The birth of a child is the happiest moment in one’s life and until it happened to me, I did not realize that you could love somebody so infinitely and unconditionally as I love my children now. I therefore believe that, fortunately, most people find it hard to understand how shocking it is for parents to find out that their child is deaf. For me, it was terrible to know that I could not soothe him when he cried at night and that I could not sing him to sleep. At first, we were in denial and put off visiting a doctor, subconsciously fearing the diagnosis. When we finally took Matija for a checkup, which confirmed our fears, we found a great relief in learning that something could be done. Hope is the most important thing in life. We were informed about the cochlear implant at the very first checkup, which gave us the hope that we so much needed and eased the initial shock. Luckily, we are doctors and therefore had better access to information. We discussed the issue with colleagues and read a number of articles before we actually decided to have Matija undergo cochlear implantation.

After the decision was made, we lived in fear and in hope. First, a series of tests had to be done in order to determine whether it was indeed the cochlea that was damaged and whether Matija was a good candidate for surgery. Afterwards, we had to collect money to buy the implant. Finally, when the finances were covered and the implant arrived to Zagreb safely, we were faced with the ultimate challenge: the operation. Everyone is scared of operations, and when the patient is your own child and the surgery is performed on the head, you really have a lot to fear. However, the results that we hoped for were encouraging enough to go for it.

During the operation, I sat outside the operating room and waited anxiously. I was relieved when they told me that he was anaesthetized and that the operation had started. When I was informed that the cochlea was passable, which meant that the implant could indeed be inserted, I heaved a big sigh of relief and waited for the operation to finish with an almost easy mind. I was completely at peace when I saw Matija wake up. The next day he was running around the room as if nothing had happened. In fact, the surgery was much more unsettling for us than it was for him. Once it was over, all our fears and worries ended.

Matija, February 2001

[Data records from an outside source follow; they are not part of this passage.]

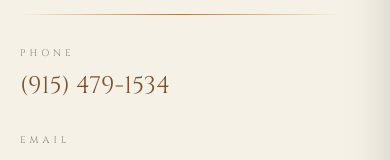
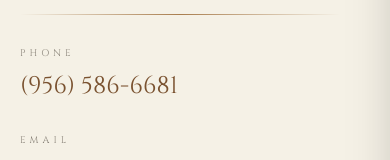
Before and after one commit to bonalti1/ranchlandgroup, a Next.js app: page /contact in a window 390 px wide. Shown: the part 573-733 px from the top of the page. Built offline with nearby package versions, Linux system fonts and the light colour scheme.

Commit message:
Update main phone number to the verified business line
Site-wide contact is now (956) 586-6681.

Co-Authored-By: Claude Fable 5 <noreply@anthropic.com>
Claude-Session: https://claude.ai/code/session_01BKDv7M18DeE3P1E6iP1Rnk

```diff
--- a/src/data/site.ts
+++ b/src/data/site.ts
@@ -10,8 +10,8 @@ export const site = {
     "Ranch Land Group is South Texas' ranch and land brokerage — hunting " +
     "ranches, recreational land, and legacy properties from the Golden " +
     "Triangle to the Rio Grande.",
-  phone: "(915) 479-1534",
-  phoneHref: "tel:+19154791534",
+  phone: "(956) 586-6681",
+  phoneHref: "tel:+19565866681",
   email: "cristo@ranchlandgroup.com",
   website: "ranchlandgroup.com",
   address: "McAllen, Texas",
```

A month later, Matija got a processor for the first time and the first adjustment was done. When we saw him react to the stimuli he received through the processor and when we found out that could hear all frequencies, we were overjoyed. Matija got his implant when he was two years and nine months old. It has been a year and a half since then and he attended group rehabilitation sessions at SUVAG for a year, and he has attended individual rehabilitation and logopedic lessons throughout that period. Now, he never stops talking and sometimes I have to tell him to be quiet for a while, and that is something I thought I would never have to tell him. When we are on the street, I can call him even when he turns his back to me. We can talk in the car when he is in the back seat, without me turning around. Matija has a serious hearing defect, but when he puts on his speech processor, he is a hearing child with a delayed speech development.

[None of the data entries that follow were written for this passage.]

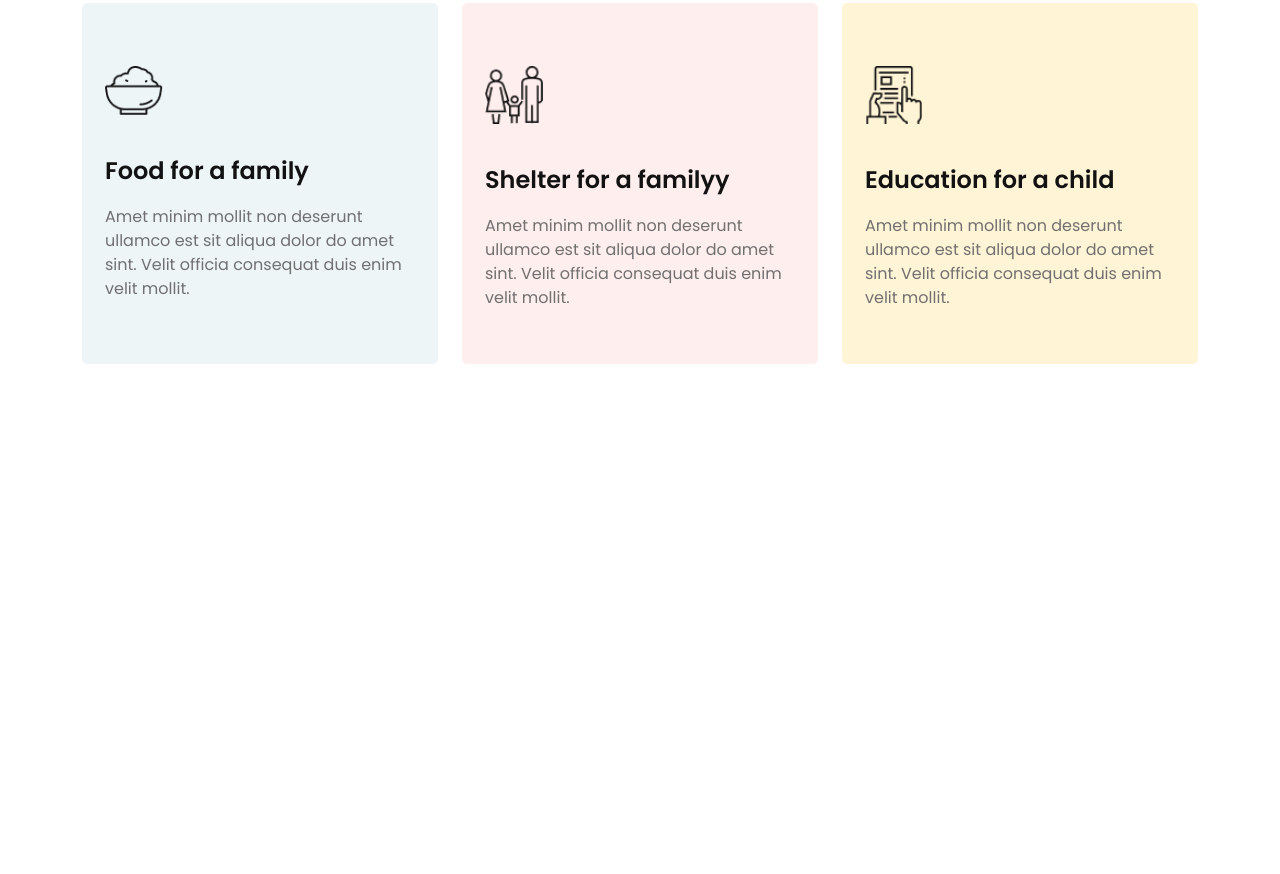
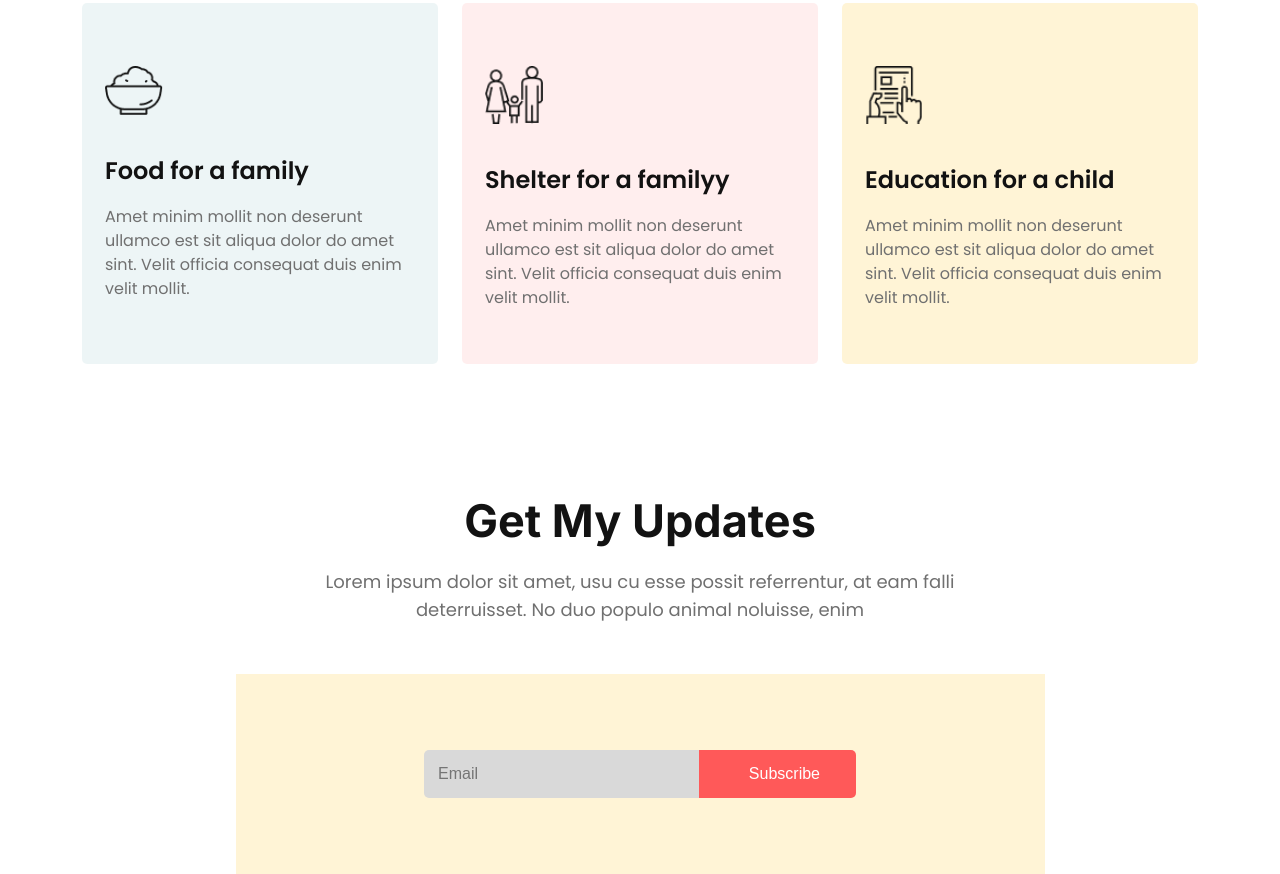
Before and after one commit to nwebpro/donate-today, a plain HTML site: page index.html in a window 1280 px wide. Shown: the part 1565-2439 px from the top of the page. Before the commit the page ends 1929 px from the top, so only its background shows below. Drawn offline with Linux system fonts and the light colour scheme.

Commit message:
Get My Updates Section Added

```diff
--- a/css/style.css
+++ b/css/style.css
@@ -36,6 +36,21 @@ h1, h2{
 .section-padding{
     padding-top: 130px;
 }
+.donate-today-text,
+.our-donate-plan,
+.get-my-updates{
+    text-align: center;
+    width: 691px;
+    margin: auto;
+}
+.donate-today-text h2,
+.our-donate-plan h2,
+.get-my-updates h2{
+    font-size: 45px;
+    line-height: 54px;
+    color: #121212;
+    margin-bottom: 20px;
+}
 /* Hero Section Style */
 .hero-area {
     background-image: linear-gradient(360deg, #121212 0%, rgba(18, 18, 18, 0) 100%), url("../images/hero-donation1.png");
@@ -61,19 +76,6 @@ h1, h2{
     padding: 0 50px;
 }
 /* Donate Today Area Style */
-.donate-today-text,
-.our-donate-plan{
-    text-align: center;
-    width: 691px;
-    margin: auto;
-}
-.donate-today-text h2,
-.our-donate-plan h2{
-    font-size: 45px;
-    line-height: 54px;
-    color: #121212;
-    margin-bottom: 20px;
-}
 .donate-amount-wrapper{
     display: flex;
     text-align: center;
@@ -148,3 +150,37 @@ h1, h2{
 .education-bg{
     background-color: #FFF4D6;
 }
+/* Get My Updates */
+.subscribe-wrapper{
+    width: 809px;
+    margin: auto;
+    text-align: center;
+    margin-top: 50px;
+    background-color: #FFF4D6;
+    padding: 76px 175px;
+}
+.subscribe-wrapper input,
+.subs {
+    border: none;
+    font-size: 16px;
+    line-height: 20px;
+    font-weight: 500;
+}
+.subscribe-wrapper input {
+    background-color: #D9D9D9;
+    border-radius: 5px 0px 0px 5px;
+    padding: 14px 0px 14px 14px;
+    color: #AA9F9F;
+    width: 275px;
+}
+.subscribe-wrapper input:focus {
+    outline: none;
+}
+.subs {
+    color: #fff;
+    background-color: #FF5959;
+    border-radius: 0px 5px 5px 0px;
+    padding: 14px 0px 14px 14px;
+    width: 157px;
+    margin-left: -5px;
+}
--- a/index.html
+++ b/index.html
@@ -83,5 +83,20 @@
             </div>
         </div>
     </section>
+    <!-- Get My Updates Area -->
+    <div class="get-my-updates-area section-padding">
+        <!-- Container -->
+        <div class="container">
+            <div class="get-my-updates">
+                <h2>Get My Updates</h2>
+                <p>Lorem ipsum dolor sit amet, usu cu esse possit referrentur, at eam falli deterruisset. No duo populo animal noluisse, enim</p>
+            </div>
+            <!-- Subscribe Wrapper -->
+            <div class="subscribe-wrapper">
+                <input type="email" placeholder="Email">
+                <button type="button" class="subs">Subscribe</button>
+            </div>
+        </div>
+    </div>
 </body>
 </html>
```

This autumn, when he turned four, we enrolled him in a regular kindergarten. His transition to a new environment was smooth and he communicates with his peers without any problems, which makes him, us and the kindergarten teachers very happy. The implant is a great help for us as parents, because we can now communicate with our son properly, but it also means a lot to him. It was particularly evident when a part of the processor broke down this summer and he was not able to use it for a couple of days. Every morning, he would ask us to install the processor and every time we had to explain that it was broken and that it would be repaired soon. He was jumping with joy when the spare part arrived and he could hear again. To achieve this happiness for both our child and ourselves we had to face, in addition to our emotional ups and downs, a number of professional and administrative obstacles. Most parents first have to cope with a lack of access and even concealment of information on the options that a child with a serious hearing defect has. In addition to this, because certain medical circles feel uncomfortable about this new technology, we had to deal with discouraging remarks about the implant and even misleading and incorrect information. The parents who chose to ignore this were then faced with the fact that the Croatian Institute for Health Insurance was not willing to pay for the implant. Most parents decided to raise the money for the implant and often received help from their relatives or the community.

Matija i mlađi brat Grga, ožujak 2001.

Aware of these problems, several of us decided to join forces and about a year ago we founded the Association of the parents of children with cochlear implants. Our goal is to help parents with deaf children and children with implants, as well as adults with implants, by giving advice based on our personal experience and by offering emotional support. In addition, we want to achieve regular financing of new cochlear implants by the Croatian Institute for Health Insurance, as well as covering the expenses of spare parts and the technical support. Our actions are aimed at improving the rehabilitation of people with cochlear implants which is different from the rehabilitation of deaf people without implants. We will lobby for amendments to laws and regulations concerning our children and all other hearing-impaired people, with or without implants. We have just started our activities and so far the improvements have been modest, but we hope that, with persistence, our goals will be achieved, which will make life easier for us, our children and everyone facing the same challenge.

By Dr. Mihovil Roglić
December 2000